Although most of my medical school classmates have already begun their formal residency rotations, we here at the Necessarily Anonymous Emergency Medicine Residency have yet to officially start. This is, depending on your point of view, either because our residency is warm and fuzzy and wants us to have a high quality of life, or they lack so much confidence in our abilities that they feel it necessary to train us up for an entire month.
I favor the latter. That said, we did have our fifth program-scheduled party in as many weeks last night, so maybe there’s something to the warm and fuzzy thing.
Anyway. Let us continue in the tradition of “I have no idea what I am doing.”
I had a shift yesterday, one of our short introductory stints in the emergency room. The point of these shifts is for us to take it slow, learn the system, understand how patients flow through the emergency department, and to try and make friends with the nurses.
If you remember my old writing, you’ll probably recall that the flow of things in the ER goes “pick up patient –> read about patient –> go see the patient –> present the patient and your plan to the attending physician –> be incorrect–> do what the attending physician tells you.”
This should not be news.
I may or may not have seen a patient yesterday who may or may not have had a complaint related to something. I cannot say more without our privacy officer smiting me with a broadsword.
I would be smited.
The above, inexplicably, is a top Google image result for the search “smited,” and I couldn’t resist putting it in here.

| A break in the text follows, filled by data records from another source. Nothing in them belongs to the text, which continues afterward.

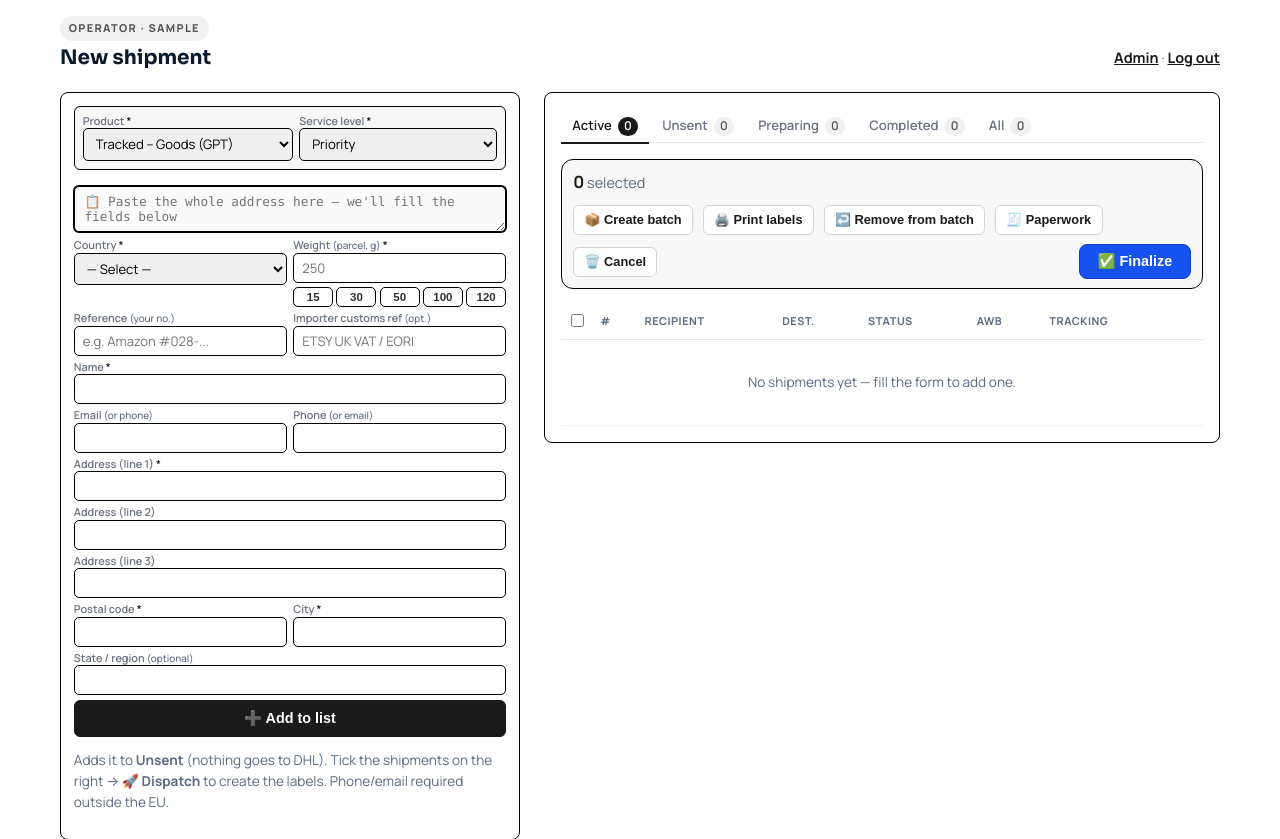
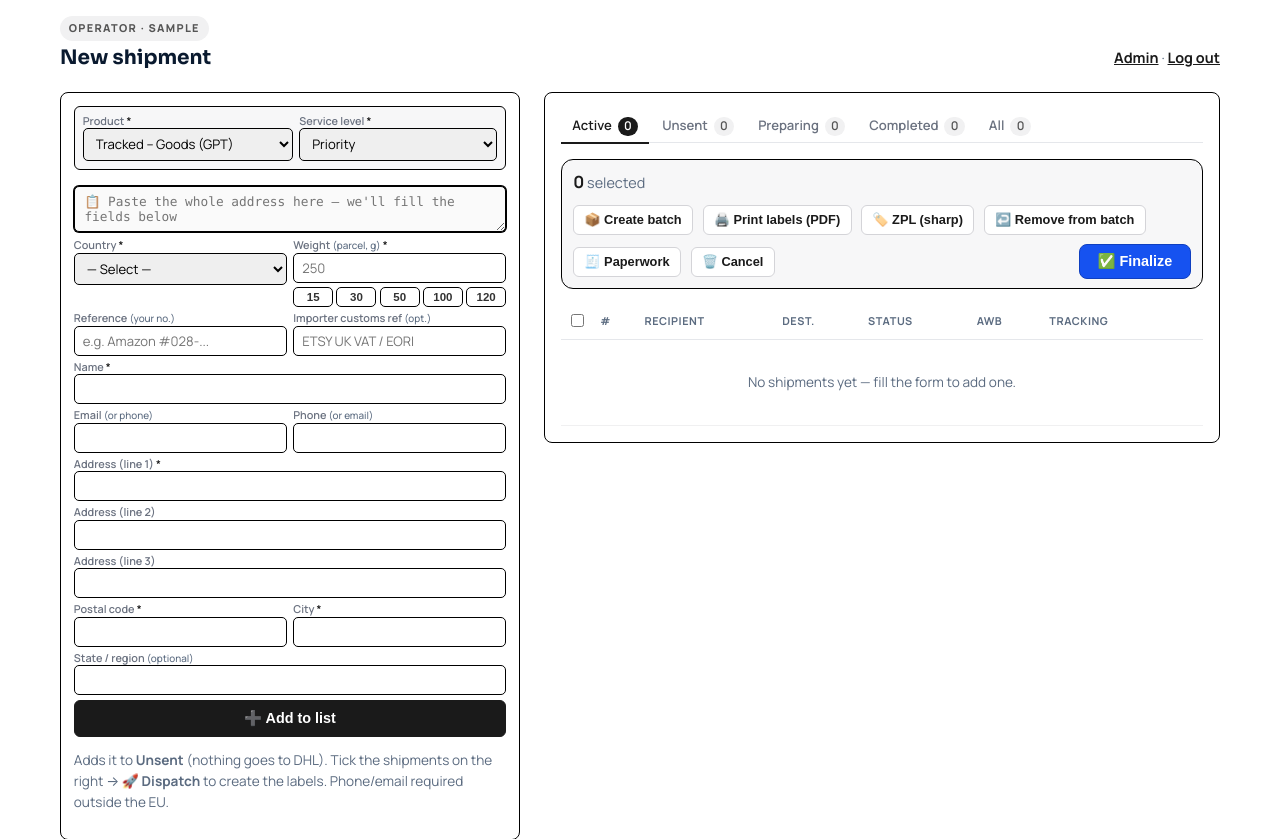
Before and after one commit to uigeadall/marbaras-post, a Django app: page /app/ in a window 1280 px wide. Shown: the part 73-912 px from the top of the page. Run offline with Django 4.2, Linux system fonts and the light colour scheme; the visitor is signed in with stand-in values (Sample User, id 1); data that the repository does not hold is empty.

Commit message:
Add ZPL output for thermal printers (crisp barcodes on Zebra ZP 505)
PDF labels embed a low-res (~80 DPI) raster barcode from DHL that looks
hairy on a thermal printer. New 'ZPL (sharp)' button downloads the labels
as ZPL via /shipments/{awb}/itemlabels (application/zpl+6x4); the printer
renders the Code128 barcode at its native DPI = perfectly crisp.

Co-Authored-By: Claude Opus 4.8 <noreply@anthropic.com>

```diff
--- a/core/dpi.py
+++ b/core/dpi.py
@@ -581,6 +581,26 @@ def get_item_labels_for_awb(awb: str) -> Optional[bytes]:
     return r.content
 
 
+def get_labels_zpl_for_awb(awb: str, rotated: bool = False) -> Optional[bytes]:
+    """All labels for one AWB as ZPL (for thermal printers like the Zebra
+    ZP 505). The printer renders the barcode natively at its full DPI, so it
+    comes out perfectly crisp — unlike the low-resolution raster barcode DHL
+    embeds in the PDF."""
+    token = get_token()
+    if not token or not awb:
+        return None
+    accept = "application/zpl+rotated+6x4" if rotated else "application/zpl+6x4"
+    r = _http(
+        "GET",
+        f"{_host()}/dpi/shipping/v1/shipments/{awb}/itemlabels",
+        headers={"Authorization": f"Bearer {token}", "Accept": accept},
+        timeout=60,
+    )
+    if r is None or r.status_code != 200 or not r.content:
+        return None
+    return r.content
+
+
 def refit_pdf_to_4x6(pdf_bytes: bytes, margin_pt: float = 6.0) -> bytes:
     """Return the DHL label at its natural size so it fills the whole page.
 
--- a/core/urls.py
+++ b/core/urls.py
@@ -21,6 +21,7 @@ urlpatterns = [
     path("app/combine/", views.combine, name="combine"),
     path("app/finalize/", views.finalize, name="finalize"),
     path("app/print-all/", views.print_all, name="print_all"),
+    path("app/print-zpl/", views.print_zpl, name="print_zpl"),
     path("app/paperwork/", views.print_paperwork, name="print_paperwork"),
     path("app/cancel/", views.cancel, name="cancel"),
     path("app/delete-all-labels/", views.delete_all_labels, name="delete_all_labels"),
--- a/core/views.py
+++ b/core/views.py
@@ -524,6 +524,30 @@ def print_all(request):
 
 @login_required
 @require_POST
+def print_zpl(request):
+    """Download the selected labels as ZPL for a thermal printer (Zebra ZP 505).
+    The printer draws the barcode at its native DPI → perfectly crisp."""
+    sel = _selected(request)
+    awbs = []
+    for s in sel:
+        if s.awb and s.awb not in awbs:
+            awbs.append(s.awb)
+    if not awbs:
+        messages.error(request, "The selected shipments have no AWB yet — finalize first.")
+        return redirect("dashboard")
+    rotated = request.POST.get("rotated") == "1"
+    parts = [z for z in (dpi.get_labels_zpl_for_awb(a, rotated) for a in awbs) if z]
+    if not parts:
+        messages.error(request, "Could not fetch ZPL — see the logs.")
+        return redirect("dashboard")
+    out = b"\n".join(parts)
+    resp = HttpResponse(out, content_type="application/octet-stream")
+    resp["Content-Disposition"] = 'attachment; filename="labels.zpl"'
+    return resp
+
+
+@login_required
+@require_POST
 def delete_all_labels(request):
     """Delete every shipment that already has a label/item at DHL.
 
--- a/templates/app/dashboard.html
+++ b/templates/app/dashboard.html
@@ -139,7 +139,8 @@
         <div class="action-bar">
           <span class="sel-hint"><b id="sel-count">0</b> selected</span>
           <button form="batch" formaction="{% url 'combine' %}" class="btn-mini amber">📦 Create batch</button>
-          <button form="batch" formaction="{% url 'print_all' %}" formtarget="_blank" class="btn-mini blue">🖨️ Print labels</button>
+          <button form="batch" formaction="{% url 'print_all' %}" formtarget="_blank" class="btn-mini blue">🖨️ Print labels (PDF)</button>
+          <button form="batch" formaction="{% url 'print_zpl' %}" class="btn-mini" title="Crisp barcodes for Zebra ZP 505 (thermal)">🏷️ ZPL (sharp)</button>
           <button form="batch" formaction="{% url 'remove_from_batch' %}" class="btn-mini" onclick="return confirm('Remove the selected shipments from their batch (back to Draft)?')">↩️ Remove from batch</button>
           <button form="batch" formaction="{% url 'print_paperwork' %}" formtarget="_blank" class="btn-mini ink">🧾 Paperwork</button>
           <button form="batch" formaction="{% url 'cancel' %}" class="btn-mini red" onclick="return confirm('Cancel the selected shipments at DHL?')">🗑️ Cancel</button>
```
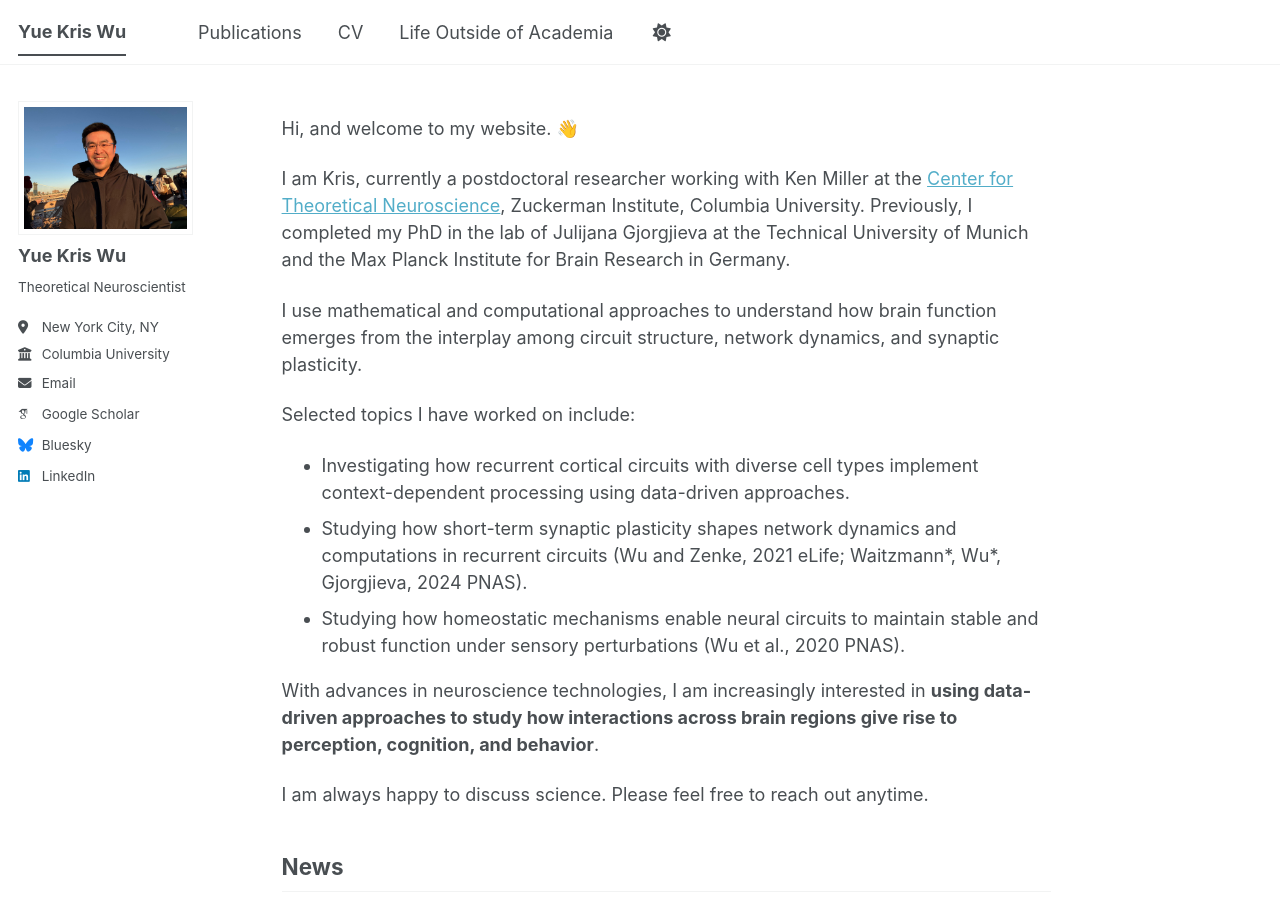
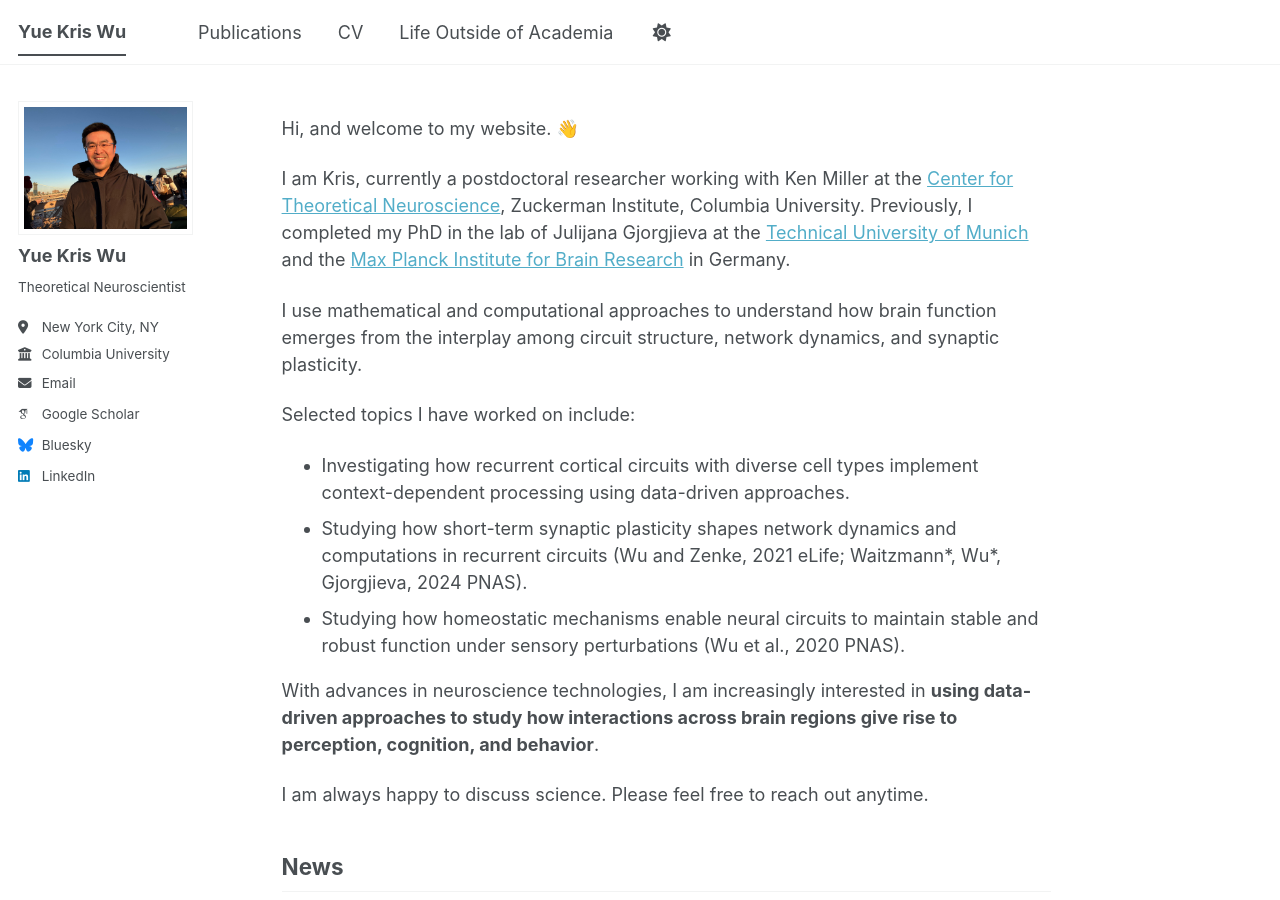
Before and after one commit to yuekriswu/yuekriswu.github.io, a Jekyll site: the page built from _pages/about.md, in a window 1280 px wide and 900 px high. Built offline with Jekyll 4.4.1, drawn with Linux system fonts in a browser that asks for light colours; emoji names are drawn with the system emoji font; some web fonts are replaced; a script bundle is joined from its source files by our own code; library files that are not in the unit come from our copies; part of the change alters nothing that is shown.

```diff
--- a/_pages/about.md
+++ b/_pages/about.md
@@ -9,7 +9,7 @@ redirect_from:
 
 Hi, and welcome to my website. :wave:
 
-I am Kris, currently a postdoctoral researcher working with Ken Miller at the [Center for Theoretical Neuroscience](https://ctn.zuckermaninstitute.columbia.edu), Zuckerman Institute, Columbia University. Previously, I completed my PhD in the lab of Julijana Gjorgjieva at the Technical University of Munich and the Max Planck Institute for Brain Research in Germany.
+I am Kris, currently a postdoctoral researcher working with Ken Miller at the [Center for Theoretical Neuroscience](https://ctn.zuckermaninstitute.columbia.edu), Zuckerman Institute, Columbia University. Previously, I completed my PhD in the lab of Julijana Gjorgjieva at the [Technical University of Munich](https://www.tum.de) and the [Max Planck Institute for Brain Research](https://brain.mpg.de/home) in Germany.
 
 I use mathematical and computational approaches to understand how brain function emerges from the interplay among circuit structure, network dynamics, and synaptic plasticity.
 
```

In a completely unrelated vein and in no way linked to any patient, I had ordered morphine for someone in pain. I had to look up, and then ask the nurse for, the dosage of morphine. I blamed this lack of knowledge on the fact that in med school, my home hospital used Dilaudid for everything. Dilaudid (the generic is hydromorphone) is a semisynthetic opioid, which means it is pretty much identical to morphine but is much more potent – so the dosages are different. Thus, I didn’t know how to dose morphine.
This is a little disingenuous, since I don’t know the dosages for hydromorphone either.
Anyway. I had ordered a few things on a previous shift – namely, Tylenol, a chest x-ray, and some blood tests – and am still getting used to the idea of not having a co-signer. In medical school, we were allowed to put in orders – insofar as every single order had to be reviewed and then signed by a real actual resident. Every drug, every test, every nursing order – everything had to get a second pair of (far smarter) eyes on it.
No longer. Yesterday, I clicked a box on a computer to order some morphine and boom, morphine was given. It was like magic. Terrifying, uncomfortable magic.
The thing about any drug is that they have side effects. Strong drugs have strong side effects, and in the case of morphine the scary ones are respiratory depression and low blood pressure. I maybe checked on the patient eleven times in the subsequent twenty minutes to make sure he was still breathing.
This sh*t is nerve-wracking.
One of the more amusing things about orders is simply that they are called orders. Somehow, by virtue of the Medical Doctor degree conferred upon me by someone who clearly did not know whom they were conferring a degree upon, I am now allowed to demand things of others. I demand the X-ray tech perform a chest X-ray! I demand the nurse draw these labs!
This is all hilarious to me, because the X-ray tech, the nurses, the scribes, the custodians… all of them are far more knowledgeable than I am. After I put in an order, I almost always go to the person who receives the order (usually the nurse) and humbly beg forgiveness for probably putting in the order wrong. I then humbly request Help In Putting In The Order Right, so another less charitable nurse will not smite me.
Intern year appears to be a yearlong exercise in smiting avoidance. I love this word.
The other weird thing about orders: everything is one. That is, while it makes sense that medication orders are orders, so is every directive related to the patient. There are diet orders. There are restraint orders. There is even an order that says, “ok to use central line,” which is not an order at all.
I will never understand this. I’m going to order some knowledge.